:: RECORDS SUPPLIED ::
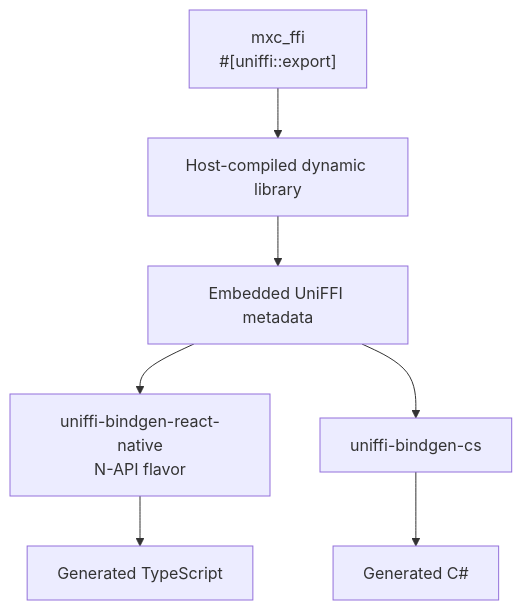
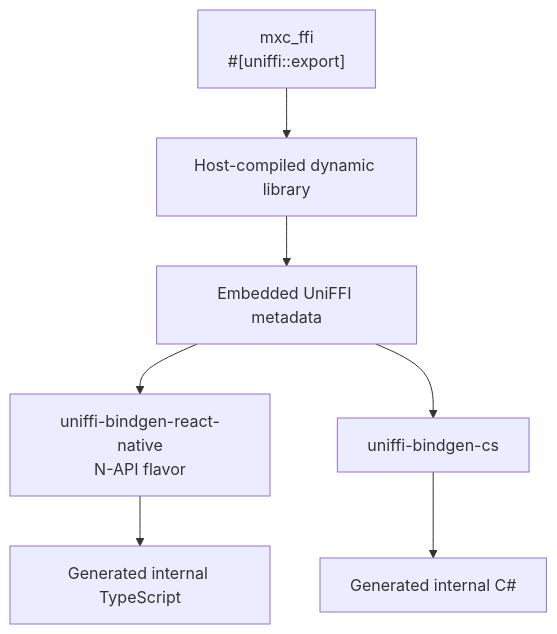
One commit to microsoft/mxc changed the first of 3 diagrams in docs/designs/SDK/uniffi-binding-generation.md. Above: the diagram before and after it, drawn with Mermaid. The commit also changed other lines of this file and 2 other files, not shown here.

First line of the commit message:
Clarify generated SDK surfaces

````diff
--- a/docs/designs/SDK/uniffi-binding-generation.md
+++ b/docs/designs/SDK/uniffi-binding-generation.md
@@ -7,10 +8,10 @@
 ```mermaid
 flowchart TD
     U["mxc_ffi<br/>#[uniffi::export]"]
     U --> L[Host-compiled dynamic library]
     L --> M[Embedded UniFFI metadata]
     M --> N["uniffi-bindgen-react-native<br/>N-API flavor"]
     M --> C[uniffi-bindgen-cs]
-    N --> TS[Generated TypeScript]
-    C --> CS[Generated C#]
+    N --> TS[Generated internal TypeScript]
+    C --> CS[Generated internal C#]
 ```
````
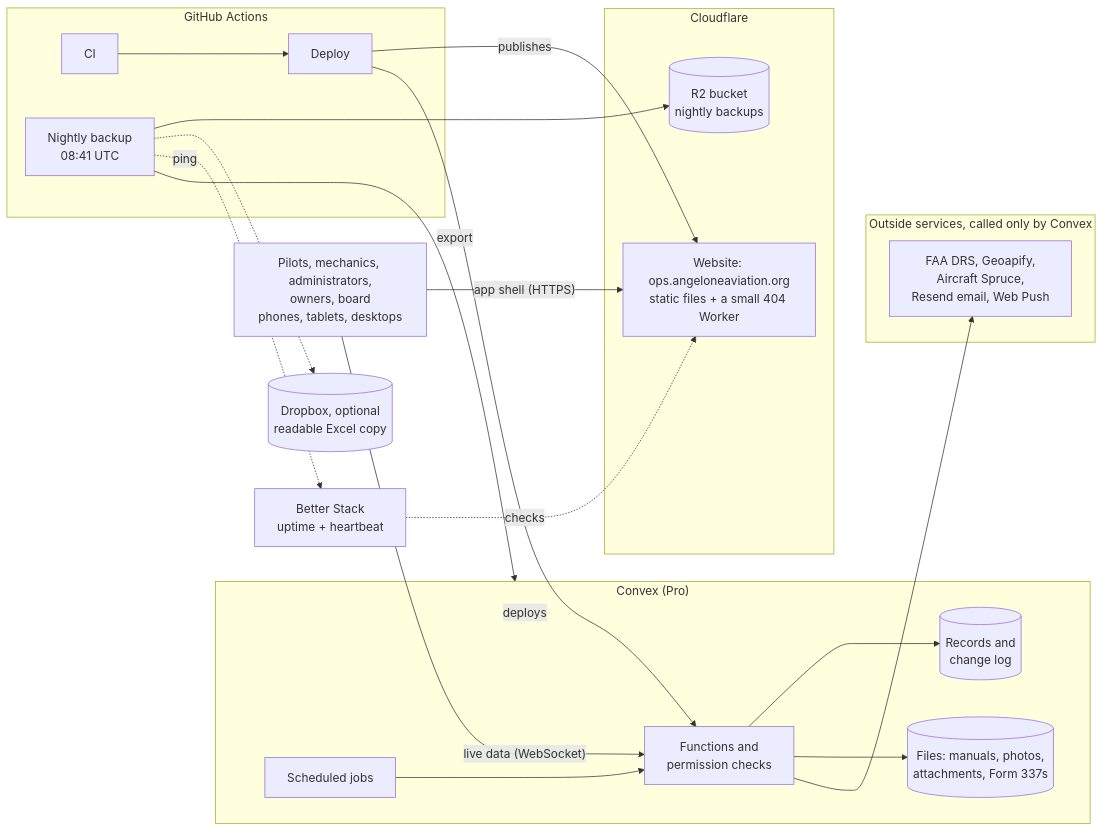
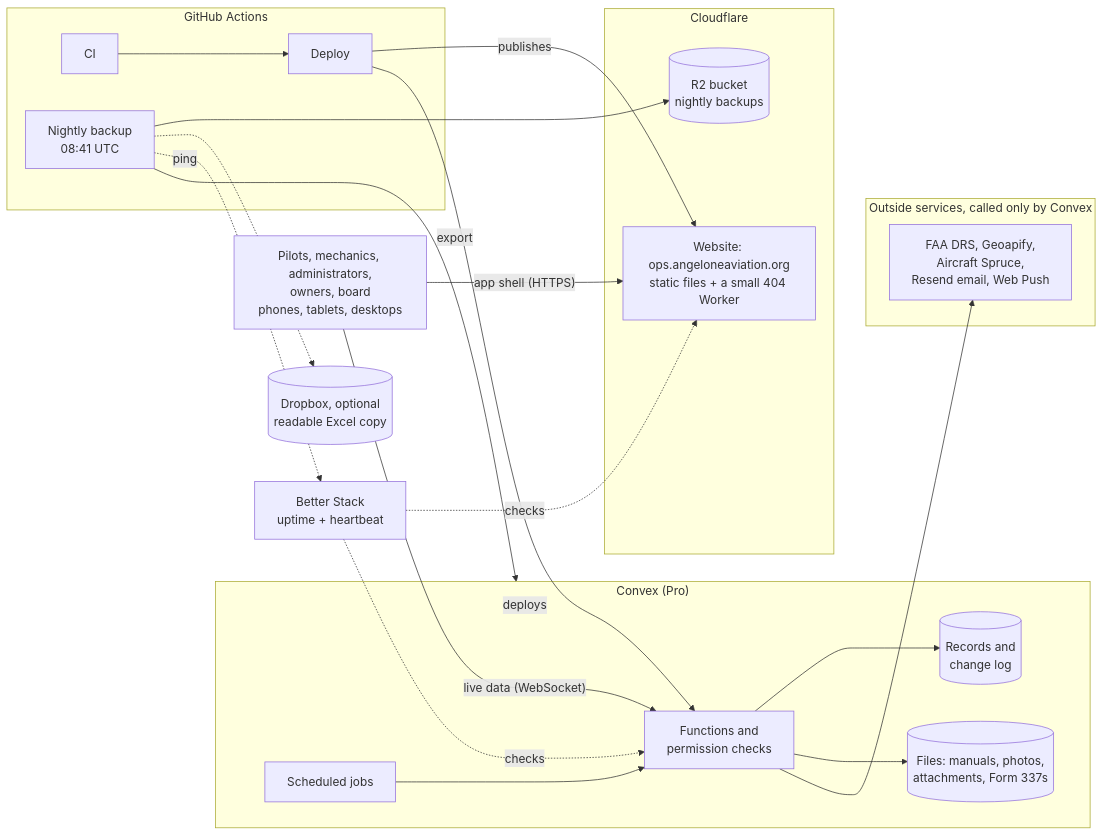
The diagram in docs/handbook/1-start-here/system-overview.md (angelone-aviation/AO-aircraft-maintenance), drawn with Mermaid before and after one commit. The commit also changed other lines of this file and 2 other files, not shown here.

````diff
--- a/docs/handbook/1-start-here/system-overview.md
+++ b/docs/handbook/1-start-here/system-overview.md
@@ -29,37 +31,38 @@
 ```mermaid
 flowchart LR
   People["Pilots, mechanics, administrators,<br/>owners, board<br/>phones, tablets, desktops"]
   subgraph CF["Cloudflare"]
     Site["Website: ops.angeloneaviation.org<br/>static files + a small 404 Worker"]
     R2[("R2 bucket<br/>nightly backups")]
   end
   subgraph CX["Convex (Pro)"]
     Fns["Functions and<br/>permission checks"]
     DB[("Records and<br/>change log")]
     Files[("Files: manuals, photos,<br/>attachments, Form 337s")]
     Jobs["Scheduled jobs"]
   end
   subgraph Out["Outside services, called only by Convex"]
     Ext["FAA DRS, Geoapify,<br/>Aircraft Spruce,<br/>Resend email, Web Push"]
   end
   subgraph GH["GitHub Actions"]
     CI["CI"] --> Deploy["Deploy"]
     Nightly["Nightly backup<br/>08:41 UTC"]
   end
   BS["Better Stack<br/>uptime + heartbeat"]
   DBX[("Dropbox, optional<br/>readable Excel copy")]
 
   People -->|"app shell (HTTPS)"| Site
   People -->|"live data (WebSocket)"| Fns
   Fns --> DB
   Fns --> Files
   Jobs --> Fns
   Fns --> Ext
   Deploy -->|publishes| Site
   Deploy -->|deploys| Fns
   Nightly -->|export| CX
   Nightly --> R2
   Nightly -.-> DBX
   Nightly -.->|ping| BS
   BS -.->|checks| Site
+  BS -.->|checks| Fns
 ```
````
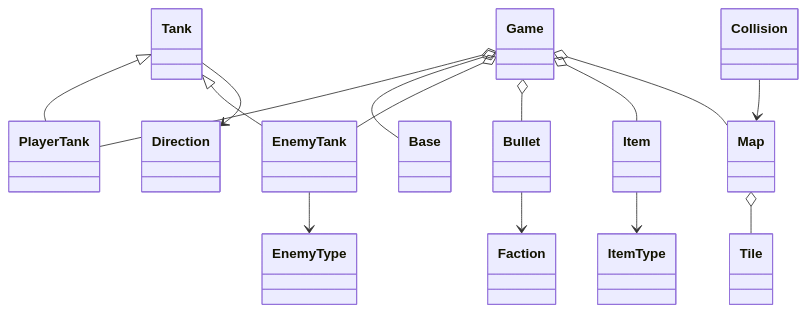
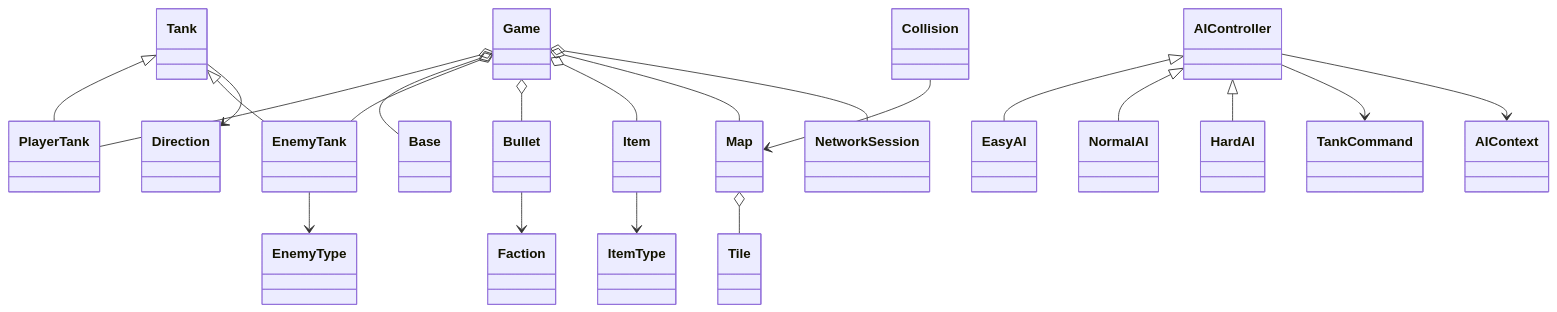
Before and after one commit to frank1181434411-hub/tank-battle: the second of 2 diagrams in docs/03_总体设计.md, drawn with Mermaid. The commit also changed other lines of this file and 26 other files, not shown here.

````diff
--- a/docs/03_总体设计.md
+++ b/docs/03_总体设计.md
@@ -52,32 +53,45 @@
 ```mermaid
 classDiagram
     class Game
     class Tank
     class PlayerTank
     class EnemyTank
     class Bullet
     class Item
     class Base
     class Direction
     class Faction
     class EnemyType
     class ItemType
     class Map
     class Tile
     class Collision
+    class NetworkSession
+    class AIController
+    class EasyAI
+    class NormalAI
+    class HardAI
+    class TankCommand
+    class AIContext
 
     Tank <|-- PlayerTank
     Tank <|-- EnemyTank
+    AIController <|-- EasyAI
+    AIController <|-- NormalAI
+    AIController <|-- HardAI
     Game o-- PlayerTank
     Game o-- Base
     Game o-- EnemyTank
     Game o-- Bullet
     Game o-- Item
     Game o-- Map
+    Game o-- NetworkSession
     Bullet --> Faction
     Tank --> Direction
     EnemyTank --> EnemyType
     Item --> ItemType
     Map o-- Tile
     Collision --> Map
+    AIController --> TankCommand
+    AIController --> AIContext
 ```
````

:: REQUIRED WORK ::
Everything in the entries must be written out exactly; the pictures stay out.

:: RESULT OF THIS TASK ::
One commit to microsoft/mxc changed the first of 3 diagrams in docs/designs/SDK/uniffi-binding-generation.md. Above: the diagram before and after it, drawn with Mermaid. The commit also changed other lines of this file and 2 other files, not shown here.

First line of the commit message:
Clarify generated SDK surfaces

````diff
--- a/docs/designs/SDK/uniffi-binding-generation.md
+++ b/docs/designs/SDK/uniffi-binding-generation.md
@@ -7,10 +8,10 @@
 ```mermaid
 flowchart TD
     U["mxc_ffi<br/>#[uniffi::export]"]
     U --> L[Host-compiled dynamic library]
     L --> M[Embedded UniFFI metadata]
     M --> N["uniffi-bindgen-react-native<br/>N-API flavor"]
     M --> C[uniffi-bindgen-cs]
-    N --> TS[Generated TypeScript]
-    C --> CS[Generated C#]
+    N --> TS[Generated internal TypeScript]
+    C --> CS[Generated internal C#]
 ```
````
The diagram in docs/handbook/1-start-here/system-overview.md (angelone-aviation/AO-aircraft-maintenance), drawn with Mermaid before and after one commit. The commit also changed other lines of this file and 2 other files, not shown here.

````diff
--- a/docs/handbook/1-start-here/system-overview.md
+++ b/docs/handbook/1-start-here/system-overview.md
@@ -29,37 +31,38 @@
 ```mermaid
 flowchart LR
   People["Pilots, mechanics, administrators,<br/>owners, board<br/>phones, tablets, desktops"]
   subgraph CF["Cloudflare"]
     Site["Website: ops.angeloneaviation.org<br/>static files + a small 404 Worker"]
     R2[("R2 bucket<br/>nightly backups")]
   end
   subgraph CX["Convex (Pro)"]
     Fns["Functions and<br/>permission checks"]
     DB[("Records and<br/>change log")]
     Files[("Files: manuals, photos,<br/>attachments, Form 337s")]
     Jobs["Scheduled jobs"]
   end
   subgraph Out["Outside services, called only by Convex"]
     Ext["FAA DRS, Geoapify,<br/>Aircraft Spruce,<br/>Resend email, Web Push"]
   end
   subgraph GH["GitHub Actions"]
     CI["CI"] --> Deploy["Deploy"]
     Nightly["Nightly backup<br/>08:41 UTC"]
   end
   BS["Better Stack<br/>uptime + heartbeat"]
   DBX[("Dropbox, optional<br/>readable Excel copy")]
 
   People -->|"app shell (HTTPS)"| Site
   People -->|"live data (WebSocket)"| Fns
   Fns --> DB
   Fns --> Files
   Jobs --> Fns
   Fns --> Ext
   Deploy -->|publishes| Site
   Deploy -->|deploys| Fns
   Nightly -->|export| CX
   Nightly --> R2
   Nightly -.-> DBX
   Nightly -.->|ping| BS
   BS -.->|checks| Site
+  BS -.->|checks| Fns
 ```
````
Before and after one commit to frank1181434411-hub/tank-battle: the second of 2 diagrams in docs/03_总体设计.md, drawn with Mermaid. The commit also changed other lines of this file and 26 other files, not shown here.

````diff
--- a/docs/03_总体设计.md
+++ b/docs/03_总体设计.md
@@ -52,32 +53,45 @@
 ```mermaid
 classDiagram
     class Game
     class Tank
     class PlayerTank
     class EnemyTank
     class Bullet
     class Item
     class Base
     class Direction
     class Faction
     class EnemyType
     class ItemType
     class Map
     class Tile
     class Collision
+    class NetworkSession
+    class AIController
+    class EasyAI
+    class NormalAI
+    class HardAI
+    class TankCommand
+    class AIContext
 
     Tank <|-- PlayerTank
     Tank <|-- EnemyTank
+    AIController <|-- EasyAI
+    AIController <|-- NormalAI
+    AIController <|-- HardAI
     Game o-- PlayerTank
     Game o-- Base
     Game o-- EnemyTank
     Game o-- Bullet
     Game o-- Item
     Game o-- Map
+    Game o-- NetworkSession
     Bullet --> Faction
     Tank --> Direction
     EnemyTank --> EnemyType
     Item --> ItemType
     Map o-- Tile
     Collision --> Map
+    AIController --> TankCommand
+    AIController --> AIContext
 ```
````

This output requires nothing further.